Brumby served as Treasurer and Minister for Regional Development and for Innovation during Bracks’ government. When Bracks resigned in July 2007, Brumby became the 45thPremier of Victoria. Achievements of the government during his premiership include construction of the new Royal Children’s Hospital, a desalination plant, the north-south pipeline, the establishment of four River Red Gum National Parks and the Abortion Law Reform Act. Brumby’s premiership coincided with the 2009 Black Saturday Bushfires. The government responded by establishing a Royal Commission into the disaster and the Victorian Bushfire Appeal Fund that raised $379 million to support affected communities.

At the December 2010 elections Labor was defeated by a Liberal National coalition lead by Ted Bailleu and Brumby resigned from Parliament on the 21st of December 2010. His career since has included government, business and academic board appointments including that of Chairman of the Council of Australian Governments Reform Council.

The Artist and the Portrait

Juan Ford b. 1973 –

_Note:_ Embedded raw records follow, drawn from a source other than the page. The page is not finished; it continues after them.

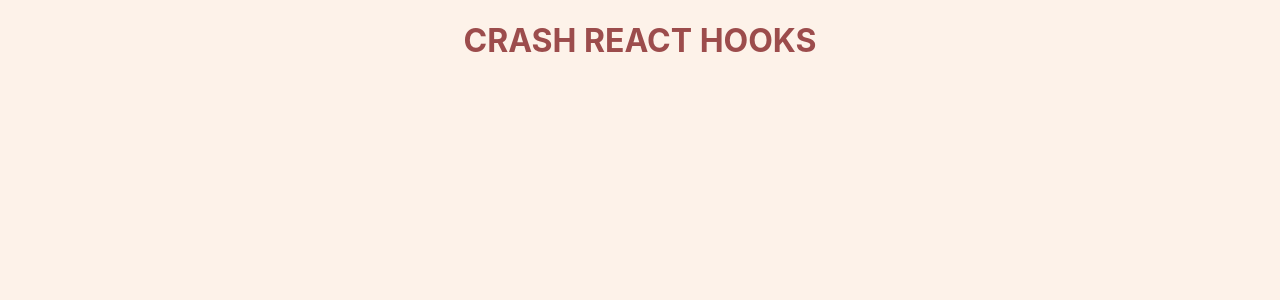
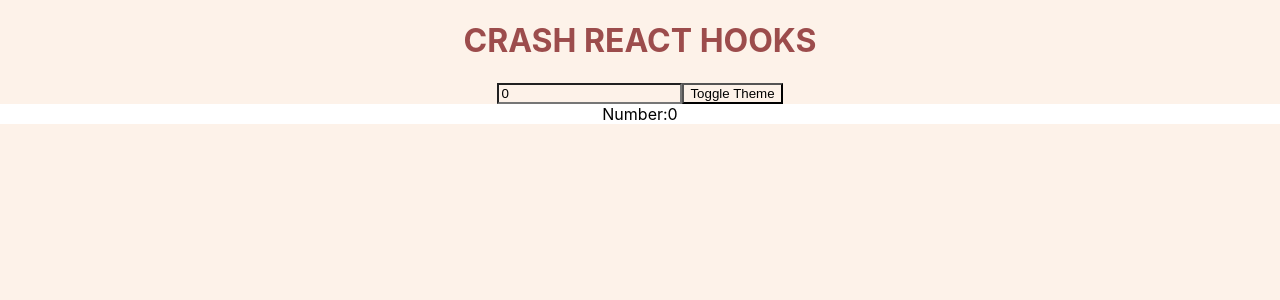
Before and after one commit to venkat-devish/crash-react-hooks, a React (Create React App) app: page / in a window 1280 px wide. Shown: the top 300 px of the page. Built offline with nearby package versions, Linux system fonts and the light colour scheme; no server answers.

Commit message:
add: useMemo hook

```diff
--- a/src/App.js
+++ b/src/App.js
@@ -1,11 +1,11 @@
 import "./App.css";
-import DataFetchingReprise from "./Hooks/useReducerHook/DataFetchingReprise";
+import ThemeToggler from "./Hooks/useMemoHook/ThemeToggler";
 
 function App() {
   return (
     <div className="App">
       <h1>CRASH REACT HOOKS</h1>
-      <DataFetchingReprise />
+      <ThemeToggler />
     </div>
   );
 }
--- /dev/null
+++ b/src/Hooks/useMemoHook/ThemeToggler.jsx
@@ -0,0 +1,40 @@
+import React, { useEffect, useMemo, useState } from "react";
+
+const ThemeToggler = () => {
+  const [number, setNumber] = useState(0);
+  const [dark, setDark] = useState(false);
+
+  const themeStyles = useMemo(() => {
+    return {
+      backgroundColor: dark ? "black" : "white",
+      color: dark ? "white" : "black",
+    };
+  }, [dark]);
+
+  useEffect(() => {
+    console.log("Effect runs");
+  }, [themeStyles]);
+
+  const delayedFunction = (num) => {
+    for (let i = 0; i <= 1000000000; i++) {}
+    return num * 2;
+  };
+
+  const doubledNumber = useMemo(() => {
+    return delayedFunction(number);
+  }, [number]);
+
+  return (
+    <div>
+      <input
+        type="number"
+        value={number}
+        onChange={(e) => setNumber(parseInt(e.target.value))}
+      />
+      <button onClick={() => setDark((prev) => !prev)}>Toggle Theme</button>
+      <div style={themeStyles}>Number:{doubledNumber}</div>
+    </div>
+  );
+};
+
+export default ThemeToggler;
```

Artist Juan Ford was born in Melbourne and studied at RMIT University in Melbourne, graduating in 2001 with a Masters of Fine Art. He has exhibited widely in Australia and internationally including over 25 solo exhibitions and participation in over 80 group exhibitions. He has been the recipient of many prestigious awards and prizes including the 2010 Basil Sellers Art Prize - People’s Choice Award, the Australia Council Studio Residency in Rome, the 2004 Fletcher Jones Contemporary Art Prize Winner, and he was a finalist in the 2012 Archibald Portrait Prize.

Ford is well regarded for his portraiture and commissioned portraits include: Ms Sylvia Walton AO, Latrobe University Chancellor, Professor Jeremy Ellis, Chancellor Monash University, Professor Andrew Coates, Sydney University Deputy Vice Chancellor and Professor Richard Larkins AO Monash University Vice Chancellor. His work is included in significant collections including the National Gallery of Victoria and private collections worldwide.

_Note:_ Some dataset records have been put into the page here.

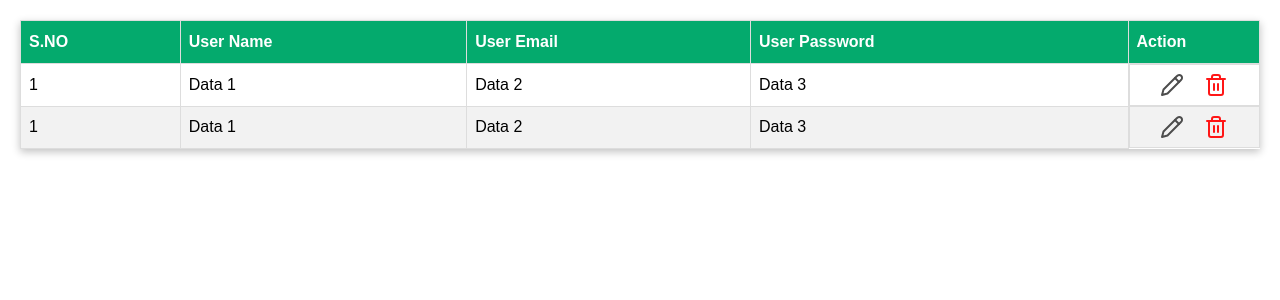
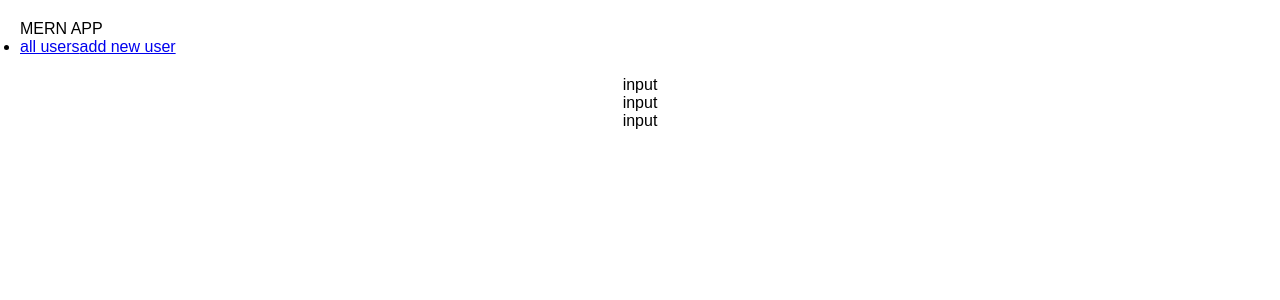
Before and after one commit to Sumit-Kumar-0/mern-crud-1, a React (Create React App) app in the folder client/: page /addnew in a window 1280 px wide. Shown: the top 300 px of the page. Built offline with nearby package versions, Linux system fonts and the light colour scheme.

Commit message:
working on layout and routing in react

```diff
--- a/client/src/App.js
+++ b/client/src/App.js
@@ -2,12 +2,21 @@ import "./App.css";
 import "../src/components/style/Common.css";
 import React from "react";
 import AllUsers from "./components/AllUsers";
+import CreateUser from "./components/CreateUser";
+import { Routes, Route } from "react-router-dom";
+import NotFound from "./components/NotFound";
 
 function App() {
   return (
-    <>
-      <AllUsers />
-    </>
+    <div className="app-containner">
+      <div className="app-content">
+        <Routes>
+          <Route path="/" element={<AllUsers />} />
+          <Route path="/addnew" element={<CreateUser />} />
+          <Route path="/*" element={<NotFound />} />
+        </Routes>
+      </div>
+    </div>
   );
 }
 
--- a/client/src/components/AllUsers.jsx
+++ b/client/src/components/AllUsers.jsx
@@ -1,9 +1,11 @@
 import React from "react";
 import "./style/AllUsers.css";
-import { Trash2, Pencil } from 'lucide-react';
+import { Trash2, Pencil } from "lucide-react";
+import Layout from "./Layout/Layout";
 
 export default function AllUsers() {
   return (
+    <Layout>
       <div className="container">
         <div className="content">
           <table className="users-table">
@@ -41,5 +43,6 @@ export default function AllUsers() {
           </table>
         </div>
       </div>
+    </Layout>
   );
 }
--- a/client/src/components/CreateUser.jsx
+++ b/client/src/components/CreateUser.jsx
@@ -1,7 +1,19 @@
-import React from 'react'
+import React from "react";
+import Layout from "./Layout/Layout";
+import InputField from "./InputField";
 
 export default function CreateUser() {
   return (
-
-  )
+    <Layout>
+      <div className="container">
+        <div className="layout">
+          <form className="creat-user-form">
+            <InputField />
+            <InputField />
+            <InputField />
+          </form>
+        </div>
+      </div>
+    </Layout>
+  );
 }
--- a/client/src/components/InputField.jsx
+++ b/client/src/components/InputField.jsx
@@ -0,0 +1,9 @@
+import React from 'react'
+
+export default function InputField() {
+  return (
+    <div>
+      input
+    </div>
+  )
+}
--- /dev/null
+++ b/client/src/components/Layout/Header.jsx
@@ -0,0 +1,22 @@
+import React from "react";
+import { NavLink } from "react-router-dom";
+
+export default function Header() {
+  return (
+    <div className="container">
+      <div className="content">
+        <header className="header">
+          <div className="logo">MERN APP</div>
+          <nav className="nav">
+            <ul>
+              <li>
+                <NavLink to="/">all users</NavLink>
+                <NavLink to="/addnew">add new user</NavLink>
+              </li>
+            </ul>
+          </nav>
+        </header>
+      </div>
+    </div>
+  );
+}
--- /dev/null
+++ b/client/src/components/Layout/Layout.jsx
@@ -0,0 +1,11 @@
+import React from "react";
+import Header from "./Header";
+
+export default function Layout({ children }) {
+  return (
+    <div className="layout-container">
+      <Header />
+      <main className="maic-container">{children}</main>
+    </div>
+  );
+}
--- /dev/null
+++ b/client/src/components/NotFound.jsx
@@ -0,0 +1,12 @@
+import React from "react";
+import Layout from "./Layout/Layout";
+
+export default function NotFound() {
+  return (
+    <Layout>
+      <div className="not-found">
+        <h1>PAGE NOT FOUND 404</h1>
+      </div>
+    </Layout>
+  );
+}
```
Also changed, not shown: client/src/index.js (+6 -2 lines). Lines whose indentation alone changed are shown as unchanged.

On painting John Brumby, Juan Ford commented:
‘Meeting John Brumby for the first time, in the hallowed Stranger’s Corridor, was a pleasant experience. From the very beginning I found him likable and hospitable. He is approachable and affable, while undeniably possessing a first-rate intellect. Our subsequent meetings and portrait sittings became occasions I looked forward to with anticipation. He is easy to work with, and engaging company.

Going back and forth from my small and sometimes untidy studio to the Victorian Parliament and Treasury buildings was certainly an exercise in contrast. However, what could have been a daunting experience was instead an inclusive one. I was able to sense that in contributing this portrait, I was in my own small way contributing to Victoria. This understanding underscored what a rare privilege having an artistic practice can be.’

Copyright

© Juan Ford